Lemma: Denying the Antecedent of an Implication

Another example of a fallacy is denying the antecedent of an implication. For two propositions $p$ and $q$, this fallacy takes the following form:

$$\begin{array}{rll} p\Rightarrow q&\text{major premise}&\text{e.g. If you learn maths, then you'll get a good job.}\\ \neg p&\text{minor premise}&\text{e.g. You don't learn maths.}\\ \hline \neg q&\text{conclusion}&\text{e.g. Therefore, you won't get a good job.}\\ \end{array} $$

Here comes another example:

$$\begin{array}{rll} p\Rightarrow q&\text{major premise}&\text{e.g. If two lines are parallel, then they are in the same plane.}\\ \neg p&\text{minor premise}&\text{e.g. The lines are not parallel.}\\ \hline \neg q&\text{conclusion}&\text{e.g. Therefore, they are not in the same plane.}\\ \end{array} $$

Proofs: 1

Chapters: 1

Thank you to the contributors under CC BY-SA 4.0!

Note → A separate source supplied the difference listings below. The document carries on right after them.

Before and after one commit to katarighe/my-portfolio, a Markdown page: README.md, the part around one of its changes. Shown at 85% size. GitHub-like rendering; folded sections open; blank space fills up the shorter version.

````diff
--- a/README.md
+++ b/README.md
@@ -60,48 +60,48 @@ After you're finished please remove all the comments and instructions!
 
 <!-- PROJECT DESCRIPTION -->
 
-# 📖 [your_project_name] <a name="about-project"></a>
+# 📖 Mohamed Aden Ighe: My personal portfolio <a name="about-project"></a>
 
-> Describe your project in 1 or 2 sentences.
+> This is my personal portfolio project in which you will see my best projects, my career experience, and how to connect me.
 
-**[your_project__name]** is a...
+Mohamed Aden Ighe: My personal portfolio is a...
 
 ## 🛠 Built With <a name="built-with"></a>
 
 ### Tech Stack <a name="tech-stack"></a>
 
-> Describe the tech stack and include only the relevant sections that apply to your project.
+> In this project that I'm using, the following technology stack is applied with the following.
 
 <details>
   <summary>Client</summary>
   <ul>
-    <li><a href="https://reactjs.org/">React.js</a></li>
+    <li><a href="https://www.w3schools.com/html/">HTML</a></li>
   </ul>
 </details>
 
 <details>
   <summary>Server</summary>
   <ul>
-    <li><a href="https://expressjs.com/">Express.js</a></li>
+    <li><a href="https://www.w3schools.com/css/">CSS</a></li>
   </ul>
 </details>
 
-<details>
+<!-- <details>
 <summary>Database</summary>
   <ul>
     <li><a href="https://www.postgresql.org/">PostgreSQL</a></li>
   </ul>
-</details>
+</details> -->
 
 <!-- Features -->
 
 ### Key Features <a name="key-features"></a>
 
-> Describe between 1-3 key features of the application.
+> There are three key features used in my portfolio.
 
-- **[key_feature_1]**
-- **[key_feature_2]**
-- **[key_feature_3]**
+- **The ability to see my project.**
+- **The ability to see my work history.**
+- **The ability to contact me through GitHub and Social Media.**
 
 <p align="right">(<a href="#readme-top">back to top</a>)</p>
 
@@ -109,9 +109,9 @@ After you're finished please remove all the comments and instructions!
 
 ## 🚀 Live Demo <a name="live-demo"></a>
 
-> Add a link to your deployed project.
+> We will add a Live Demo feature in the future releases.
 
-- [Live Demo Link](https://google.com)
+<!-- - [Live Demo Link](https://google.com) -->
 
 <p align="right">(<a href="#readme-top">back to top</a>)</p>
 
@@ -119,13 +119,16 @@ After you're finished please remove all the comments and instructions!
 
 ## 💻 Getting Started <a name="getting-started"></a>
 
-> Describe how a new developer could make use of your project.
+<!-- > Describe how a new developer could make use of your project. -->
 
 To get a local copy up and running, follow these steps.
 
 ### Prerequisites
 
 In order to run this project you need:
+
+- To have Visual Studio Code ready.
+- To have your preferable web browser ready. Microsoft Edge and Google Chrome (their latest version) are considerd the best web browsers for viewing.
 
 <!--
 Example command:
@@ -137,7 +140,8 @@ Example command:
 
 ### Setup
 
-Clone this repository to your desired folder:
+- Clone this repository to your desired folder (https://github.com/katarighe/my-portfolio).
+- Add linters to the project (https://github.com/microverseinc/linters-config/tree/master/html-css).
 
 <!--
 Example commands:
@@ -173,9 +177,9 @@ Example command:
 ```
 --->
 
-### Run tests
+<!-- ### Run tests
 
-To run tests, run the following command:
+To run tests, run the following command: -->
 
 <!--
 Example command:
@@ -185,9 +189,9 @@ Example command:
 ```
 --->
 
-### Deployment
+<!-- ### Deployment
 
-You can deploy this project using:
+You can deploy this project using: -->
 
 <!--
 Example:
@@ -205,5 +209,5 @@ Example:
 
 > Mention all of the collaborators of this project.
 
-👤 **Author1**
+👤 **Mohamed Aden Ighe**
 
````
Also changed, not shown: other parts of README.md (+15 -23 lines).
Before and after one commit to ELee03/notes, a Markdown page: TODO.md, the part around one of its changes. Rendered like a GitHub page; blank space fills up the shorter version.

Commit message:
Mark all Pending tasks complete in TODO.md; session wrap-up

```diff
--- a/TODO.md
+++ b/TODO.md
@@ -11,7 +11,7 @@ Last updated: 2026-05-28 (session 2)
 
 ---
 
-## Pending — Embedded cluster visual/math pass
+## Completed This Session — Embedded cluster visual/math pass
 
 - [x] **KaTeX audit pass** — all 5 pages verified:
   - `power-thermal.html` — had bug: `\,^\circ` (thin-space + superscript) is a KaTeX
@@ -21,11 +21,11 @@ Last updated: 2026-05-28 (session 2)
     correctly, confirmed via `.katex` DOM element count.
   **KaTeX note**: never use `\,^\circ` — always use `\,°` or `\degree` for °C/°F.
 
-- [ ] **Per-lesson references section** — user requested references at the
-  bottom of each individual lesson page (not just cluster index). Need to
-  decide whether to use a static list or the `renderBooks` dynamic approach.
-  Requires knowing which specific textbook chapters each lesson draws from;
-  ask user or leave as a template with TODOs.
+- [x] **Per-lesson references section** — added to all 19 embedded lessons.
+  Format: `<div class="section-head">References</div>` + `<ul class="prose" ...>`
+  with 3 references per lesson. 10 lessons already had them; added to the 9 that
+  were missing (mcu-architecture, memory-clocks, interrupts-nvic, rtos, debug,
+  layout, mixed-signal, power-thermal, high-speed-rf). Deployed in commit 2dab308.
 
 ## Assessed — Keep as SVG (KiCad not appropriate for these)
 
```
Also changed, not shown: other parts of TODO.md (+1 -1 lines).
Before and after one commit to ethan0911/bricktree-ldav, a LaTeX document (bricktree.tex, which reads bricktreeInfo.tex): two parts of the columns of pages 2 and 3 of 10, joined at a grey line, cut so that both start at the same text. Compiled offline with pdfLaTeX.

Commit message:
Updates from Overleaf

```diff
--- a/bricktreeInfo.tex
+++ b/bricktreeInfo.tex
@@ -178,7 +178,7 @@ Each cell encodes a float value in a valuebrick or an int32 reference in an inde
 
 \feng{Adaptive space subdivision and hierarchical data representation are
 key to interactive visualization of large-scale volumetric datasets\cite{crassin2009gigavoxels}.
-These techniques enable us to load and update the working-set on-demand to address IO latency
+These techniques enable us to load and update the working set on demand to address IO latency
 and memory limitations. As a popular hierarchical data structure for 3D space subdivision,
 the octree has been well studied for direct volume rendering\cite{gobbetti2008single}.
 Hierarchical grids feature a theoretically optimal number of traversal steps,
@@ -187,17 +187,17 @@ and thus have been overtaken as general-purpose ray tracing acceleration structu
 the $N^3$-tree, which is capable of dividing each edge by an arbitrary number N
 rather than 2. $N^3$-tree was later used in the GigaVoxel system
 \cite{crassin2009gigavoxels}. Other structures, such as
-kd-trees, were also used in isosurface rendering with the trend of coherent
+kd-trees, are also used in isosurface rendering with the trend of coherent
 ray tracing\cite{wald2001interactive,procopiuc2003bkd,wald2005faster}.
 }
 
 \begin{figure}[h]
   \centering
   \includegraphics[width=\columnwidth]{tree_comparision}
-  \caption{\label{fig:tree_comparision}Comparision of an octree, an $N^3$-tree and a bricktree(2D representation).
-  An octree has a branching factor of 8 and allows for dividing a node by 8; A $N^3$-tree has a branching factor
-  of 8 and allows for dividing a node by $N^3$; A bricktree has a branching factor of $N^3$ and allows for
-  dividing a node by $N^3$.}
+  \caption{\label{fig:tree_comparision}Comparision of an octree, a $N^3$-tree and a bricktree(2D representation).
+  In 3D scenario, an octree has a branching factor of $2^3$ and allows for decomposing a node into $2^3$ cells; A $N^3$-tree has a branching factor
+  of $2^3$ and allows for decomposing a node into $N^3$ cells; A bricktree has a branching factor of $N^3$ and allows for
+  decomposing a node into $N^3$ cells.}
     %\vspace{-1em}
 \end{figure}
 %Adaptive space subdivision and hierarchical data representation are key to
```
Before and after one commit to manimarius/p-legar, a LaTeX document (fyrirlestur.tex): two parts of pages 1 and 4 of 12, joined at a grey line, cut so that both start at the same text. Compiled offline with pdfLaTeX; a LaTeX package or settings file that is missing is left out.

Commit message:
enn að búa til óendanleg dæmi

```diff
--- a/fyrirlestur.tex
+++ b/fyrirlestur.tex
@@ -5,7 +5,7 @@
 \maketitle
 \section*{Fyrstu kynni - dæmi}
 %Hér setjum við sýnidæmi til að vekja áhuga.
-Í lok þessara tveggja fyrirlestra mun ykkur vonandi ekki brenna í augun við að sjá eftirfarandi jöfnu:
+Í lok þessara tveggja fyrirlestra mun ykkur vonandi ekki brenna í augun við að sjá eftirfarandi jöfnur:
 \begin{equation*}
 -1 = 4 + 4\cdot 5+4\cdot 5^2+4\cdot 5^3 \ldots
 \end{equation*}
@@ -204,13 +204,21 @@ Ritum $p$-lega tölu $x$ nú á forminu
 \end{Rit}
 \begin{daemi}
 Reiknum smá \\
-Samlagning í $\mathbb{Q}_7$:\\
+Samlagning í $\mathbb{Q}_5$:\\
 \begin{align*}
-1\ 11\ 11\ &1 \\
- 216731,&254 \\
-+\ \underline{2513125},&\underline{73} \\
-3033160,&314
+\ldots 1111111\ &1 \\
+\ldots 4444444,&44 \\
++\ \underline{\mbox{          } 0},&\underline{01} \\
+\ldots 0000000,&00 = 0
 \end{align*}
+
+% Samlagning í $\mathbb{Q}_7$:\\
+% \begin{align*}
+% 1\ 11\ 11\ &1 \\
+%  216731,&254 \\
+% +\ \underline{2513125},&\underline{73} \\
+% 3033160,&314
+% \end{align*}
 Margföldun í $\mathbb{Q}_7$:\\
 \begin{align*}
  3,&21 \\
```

  1. Kane, Jonathan: "Writing Proofs in Analysis", Springer, 2016